At the first follow-up visit, the clinician notices that the patient has been pacing most of the time in Adaptive Bi-V and is not leveraging the Adaptive LV operation. Additionally, 8.3% of the time, the patient is ventricular sensing. Investigation of the Cardiac Compass™ reveals that the patient experienced episodes of atrial arrhythmias with fast ventricular conduction causing this ventricular sensing. (Remember that AdaptivCRT does not operate during episodes of AF).
After optimizing the patient’s arrhythmia medications and beta blockers, the clinician programs the device to ‘Adaptive Bi-V and LV’. This patient has normal AV conduction and the LV lead impedance and thresholds have been stable since implant. The updated optimized parameters are shown below.
At the next visit, the clinician notes that the patient’s ventricular pacing percentage has risen and that almost all of that pacing is occurring in Adaptive LV. Studies have shown that patients with Adaptive LV pacing may have an increased potential for an improved clinical response.1
*This patient information is fictitious and is displayed for educational purposes to describe a likely clinical scenario.
The safety and efficacy of the AdaptivCRT algorithm was tested in the AdaptivCRT clinical trial. This trial concluded that the algorithm was safe and at least as effective as BiV pacing with comprehensive echo optimization.2,3 Also, in the trial, AdaptivCRT was shown to reduce RV pacing by 44%.2

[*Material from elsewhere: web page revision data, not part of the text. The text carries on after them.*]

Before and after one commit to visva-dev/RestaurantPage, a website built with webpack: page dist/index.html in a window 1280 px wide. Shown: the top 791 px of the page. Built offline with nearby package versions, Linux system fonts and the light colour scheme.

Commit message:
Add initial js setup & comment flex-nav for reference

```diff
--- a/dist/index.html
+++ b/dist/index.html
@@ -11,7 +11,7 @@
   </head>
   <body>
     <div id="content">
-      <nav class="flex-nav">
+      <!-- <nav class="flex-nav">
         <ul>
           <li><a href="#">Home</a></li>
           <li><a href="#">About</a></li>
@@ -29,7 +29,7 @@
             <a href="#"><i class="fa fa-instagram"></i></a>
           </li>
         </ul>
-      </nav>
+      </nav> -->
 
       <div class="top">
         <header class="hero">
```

To look at clinical outcomes, the AdaptivCRT Response Analysis compared the CRT response rate of patients with AdaptivCRT to those in historical trials. A propensity score analysis was used to account for baseline differences in the two groups, and the clinical composite score was used to measure response (standard in historical CRT trials). Patients with AdaptivCRT achieved a 12% absolute higher response rate compared to patients in historical trials.4

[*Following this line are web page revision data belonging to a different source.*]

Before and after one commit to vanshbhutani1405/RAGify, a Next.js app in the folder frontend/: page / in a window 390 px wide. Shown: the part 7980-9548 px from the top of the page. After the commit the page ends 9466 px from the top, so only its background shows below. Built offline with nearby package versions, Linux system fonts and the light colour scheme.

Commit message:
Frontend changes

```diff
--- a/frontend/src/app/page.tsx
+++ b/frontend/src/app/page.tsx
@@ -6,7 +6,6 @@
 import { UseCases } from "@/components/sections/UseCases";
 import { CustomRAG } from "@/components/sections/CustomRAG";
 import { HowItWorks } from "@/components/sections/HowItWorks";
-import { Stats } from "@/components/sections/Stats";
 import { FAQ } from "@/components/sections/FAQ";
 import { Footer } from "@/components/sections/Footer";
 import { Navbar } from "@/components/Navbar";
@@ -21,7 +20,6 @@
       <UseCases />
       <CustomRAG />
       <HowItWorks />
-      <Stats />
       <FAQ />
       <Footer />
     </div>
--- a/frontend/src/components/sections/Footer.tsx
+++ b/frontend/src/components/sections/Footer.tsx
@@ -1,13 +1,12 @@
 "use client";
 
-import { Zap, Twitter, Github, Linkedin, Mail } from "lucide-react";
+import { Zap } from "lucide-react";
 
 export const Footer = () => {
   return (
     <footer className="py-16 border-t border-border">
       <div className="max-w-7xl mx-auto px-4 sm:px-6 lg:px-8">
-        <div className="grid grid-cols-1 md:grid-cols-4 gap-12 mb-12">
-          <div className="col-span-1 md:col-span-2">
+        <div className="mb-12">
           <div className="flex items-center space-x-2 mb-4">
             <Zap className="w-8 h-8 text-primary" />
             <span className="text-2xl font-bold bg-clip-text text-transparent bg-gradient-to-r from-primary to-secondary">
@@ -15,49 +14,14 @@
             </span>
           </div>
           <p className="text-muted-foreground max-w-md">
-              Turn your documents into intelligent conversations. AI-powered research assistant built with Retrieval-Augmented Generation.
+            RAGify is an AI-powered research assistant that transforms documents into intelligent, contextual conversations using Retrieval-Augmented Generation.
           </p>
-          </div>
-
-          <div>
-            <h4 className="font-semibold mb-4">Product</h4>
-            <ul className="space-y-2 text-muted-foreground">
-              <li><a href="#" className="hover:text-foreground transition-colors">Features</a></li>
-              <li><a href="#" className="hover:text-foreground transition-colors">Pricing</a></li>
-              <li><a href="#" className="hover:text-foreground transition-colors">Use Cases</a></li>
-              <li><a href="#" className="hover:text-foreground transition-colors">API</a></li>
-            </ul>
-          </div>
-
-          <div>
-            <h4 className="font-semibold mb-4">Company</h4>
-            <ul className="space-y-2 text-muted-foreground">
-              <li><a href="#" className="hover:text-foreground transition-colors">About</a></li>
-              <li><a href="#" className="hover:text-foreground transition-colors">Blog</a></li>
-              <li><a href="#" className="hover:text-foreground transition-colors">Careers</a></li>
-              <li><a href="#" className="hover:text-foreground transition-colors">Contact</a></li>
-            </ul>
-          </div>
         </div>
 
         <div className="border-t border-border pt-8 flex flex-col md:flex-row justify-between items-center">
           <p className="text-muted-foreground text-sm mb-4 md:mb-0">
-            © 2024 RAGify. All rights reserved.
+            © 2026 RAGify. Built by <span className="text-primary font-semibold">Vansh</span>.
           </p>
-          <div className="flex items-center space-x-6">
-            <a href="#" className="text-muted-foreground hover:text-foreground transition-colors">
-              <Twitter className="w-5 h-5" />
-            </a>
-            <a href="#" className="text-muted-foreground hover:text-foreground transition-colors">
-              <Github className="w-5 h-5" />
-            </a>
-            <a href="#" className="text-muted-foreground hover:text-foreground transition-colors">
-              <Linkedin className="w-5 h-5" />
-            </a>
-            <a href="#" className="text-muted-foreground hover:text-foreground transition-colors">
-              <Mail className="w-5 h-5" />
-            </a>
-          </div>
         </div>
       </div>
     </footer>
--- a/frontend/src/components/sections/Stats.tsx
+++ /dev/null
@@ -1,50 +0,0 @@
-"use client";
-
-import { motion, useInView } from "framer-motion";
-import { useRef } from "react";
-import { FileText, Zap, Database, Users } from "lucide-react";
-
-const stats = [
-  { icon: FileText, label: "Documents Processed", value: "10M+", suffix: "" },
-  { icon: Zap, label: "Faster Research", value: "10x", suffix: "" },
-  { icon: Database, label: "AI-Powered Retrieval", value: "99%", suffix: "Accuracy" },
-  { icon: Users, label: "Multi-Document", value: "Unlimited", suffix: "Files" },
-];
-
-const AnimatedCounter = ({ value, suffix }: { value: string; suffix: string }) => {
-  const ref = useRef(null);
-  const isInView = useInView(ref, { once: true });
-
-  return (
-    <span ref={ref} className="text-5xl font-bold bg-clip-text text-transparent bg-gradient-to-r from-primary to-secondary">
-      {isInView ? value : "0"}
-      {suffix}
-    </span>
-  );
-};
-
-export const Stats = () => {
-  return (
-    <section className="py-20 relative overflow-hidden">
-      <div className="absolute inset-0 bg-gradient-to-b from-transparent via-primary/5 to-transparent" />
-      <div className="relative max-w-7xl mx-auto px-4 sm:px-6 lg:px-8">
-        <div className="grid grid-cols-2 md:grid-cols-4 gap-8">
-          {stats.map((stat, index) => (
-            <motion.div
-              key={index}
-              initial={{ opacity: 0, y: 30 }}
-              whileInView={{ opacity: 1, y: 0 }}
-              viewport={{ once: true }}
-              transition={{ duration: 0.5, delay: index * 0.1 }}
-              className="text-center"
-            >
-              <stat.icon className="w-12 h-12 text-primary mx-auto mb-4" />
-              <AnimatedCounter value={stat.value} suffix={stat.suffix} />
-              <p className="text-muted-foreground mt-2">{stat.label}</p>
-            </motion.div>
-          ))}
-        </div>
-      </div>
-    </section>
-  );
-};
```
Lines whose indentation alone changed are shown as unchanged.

The AdaptivCRT LV analysis investigated whether patients who received primarily synchronized LV pacing demonstrated better clinical outcomes. Patients with a higher percentage of synchronized LV pacing in the AdaptivCRT arm had a lower rate of death and HF hospitalizations.4 AdaptivCRT patients with normal AV conduction, as compared to control arm patients with normal AV conduction, produced mostly synchronized LV pacing (73% +/- 25%) and resulted in better clinical response at 6 months (81% vs. 69%).1

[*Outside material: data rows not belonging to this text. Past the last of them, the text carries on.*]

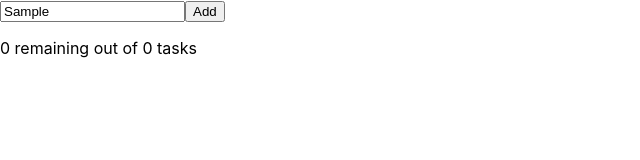
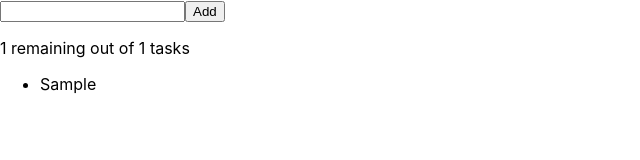
Before and after one commit to DoT-ReversE/workshop-javascript-2021-04-21, a React (Create React App) app: page / in a window 1280 px wide. Both pictures are taken after typing "Sample" into the empty fields and a click on the button "Add". Shown: the top 160 px of the page, without its empty margins (0-640 px from the left). Built offline with nearby package versions, Linux system fonts and the light colour scheme.

Commit message:
Strikethrough and undo when click on task

```diff
--- /dev/null
+++ b/src/assignments/Task.js
@@ -0,0 +1,15 @@
+function Task( {task, onClickTask} ) {
+
+    function clickTask() {
+        onClickTask(task);
+    }
+
+    return (
+        <div className={task.isDone ? 'is-done' : ''} onClick={clickTask}>
+            {task.name}
+        </div>
+    );
+
+}
+
+export default Task;
--- a/src/assignments/TaskApp.js
+++ b/src/assignments/TaskApp.js
@@ -1,39 +1,41 @@
 import { useState } from 'react';
 import TaskForm from './TaskForm';
 import './TaskApp.css';
+import TaskCounter from './TaskCounter';
+import Task from './Task';
+let taskId = 1;
 
 function TaskApp() {
-    let taskId = 1;
-
     const [tasks, setTasks] = useState([]);
 
     function addTask(taskName) {
         if (!taskName) {
             tasks.forEach( (task) => {
-                task.active = false;
+                task.isDone = true;
             })
             setTasks([...tasks]);
         } else {
-            const newTask = {id: taskId, name: taskName, active: true};
+            const newTask = {id: taskId, name: taskName, isDone: false};
             setTasks([...tasks, newTask]);
             taskId++;
         }
     }
 
-    const activeTasks = tasks.filter( (task) => (task.active));
-
-    const remainingTaskMessage = activeTasks.length + " remaining out of " + tasks.length + " tasks";
+    function onClickTask(task) {
+        task.isDone = !task.isDone;
+        setTasks([...tasks]);
+    }
 
     const taskList = tasks.map((task) => (
-        <li key={task.id} className={task.active ? '' : 'is-done'}>
-            {task.name}
+        <li key={task.id}>
+            <Task task={task} onClickTask={onClickTask}/>
         </li>
     ));
 
     return (
         <div>
-            <TaskForm onAdd={addTask}/>
-            <p>{remainingTaskMessage}</p>
+            <TaskForm onAdd={addTask} />
+            <TaskCounter tasks={tasks} />
             <ul>
                 {taskList}
             </ul>
--- /dev/null
+++ b/src/assignments/TaskCounter.js
@@ -0,0 +1,15 @@
+function TaskCounter( {tasks} ) {
+
+    const activeTasks = tasks.filter( (task) => (!task.isDone));
+
+    const remainingTaskMessage = activeTasks.length + " remaining out of " + tasks.length + " tasks";
+
+    return (
+        <div>
+            <p>{remainingTaskMessage}</p>
+        </div>
+    );
+
+}
+
+export default TaskCounter;
--- a/src/assignments/TaskForm.js
+++ b/src/assignments/TaskForm.js
@@ -4,18 +4,19 @@ function TaskForm( {onAdd} ) {
 
     const [taskName, setTaskName] = useState("");
 
-    function doKey(event) {
+    function onChange(event) {
         setTaskName(event.target.value);
     }
 
     function addTask() {
         console.log("Add tasks");
         onAdd(taskName);
+        setTaskName("");
     }
 
     return (
         <div>
-            <input type="text" onKeyUp={doKey}/>
+            <input type="text" onChange={onChange} value={taskName}/>
             <button onClick={addTask}>Add</button>
         </div>
     );
```
Also changed, not shown: 1 other file (tests, documents, lock files or other folders).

A subanlysis of the data showed that although the percentage of VP is the same, AdaptivCRT increases % effective CRT (successful capture of the BiV beats) and the % of patients receiving ≥ 90% effective CRT pacing relative to echo-optimized CRT.5
- Birnie D. et al., Improved Clinical Outcomes with Synchronized Left-Ventricular Only Pacing by an Automated Cardiac Resynchronization Therapy Algorithm: Analysis of the Adaptive CRT Trial, Presented at the American Heart Association Scientific Sessions 2012. Abstract #: 11672.
- Martin DO, Lemke B, Birnie D, et al. Investigation of a Novel Algorithm for Synchronized left ventricular pacing and Ambulatory Optimization of Cardiac Resynchronization Therapy. Heart Rhythm. 2012 Nov; 9(11): 1807-14.
- Krum H, Lemke B, Birnie D, et al. A novel algorithm for individualized cardiac resynchronization therapy: rationale and design of the adaptive cardiac resynchronization therapy trial. Am Heart J. May 2012;163(5):747-752.e1.
- Singh JP, Shen J, Chung. ES. Clinical response with Adaptive CRT algorithm compared with echo guided AV optimization: a propensity score analysis of multi-center trials. Presentation at European Society of Cardiology Congress August 2012.
- 5. Varma, N., Stadler, R. Ghosh, et al., A. Influence of automatic frequent pace-timing adjustments on effective left ventricular pacing during cardiac resynchronization therapy. European Pacing. May 2017. 19 (5) pp. 831-837.
Source: Medtronic Viva™ CRT-D Reference Guide, Amplia MRI™/Amplia MRI™Quad, Compia MRI™/Compia MRI™Quad CRT-D Reference Manual, Claria MRI™/Claria MRI™ QUAD CRT-Ds Reference Manual, Percepta™/Serena™/Solara™ MRI SURESCAN™ Reference Manual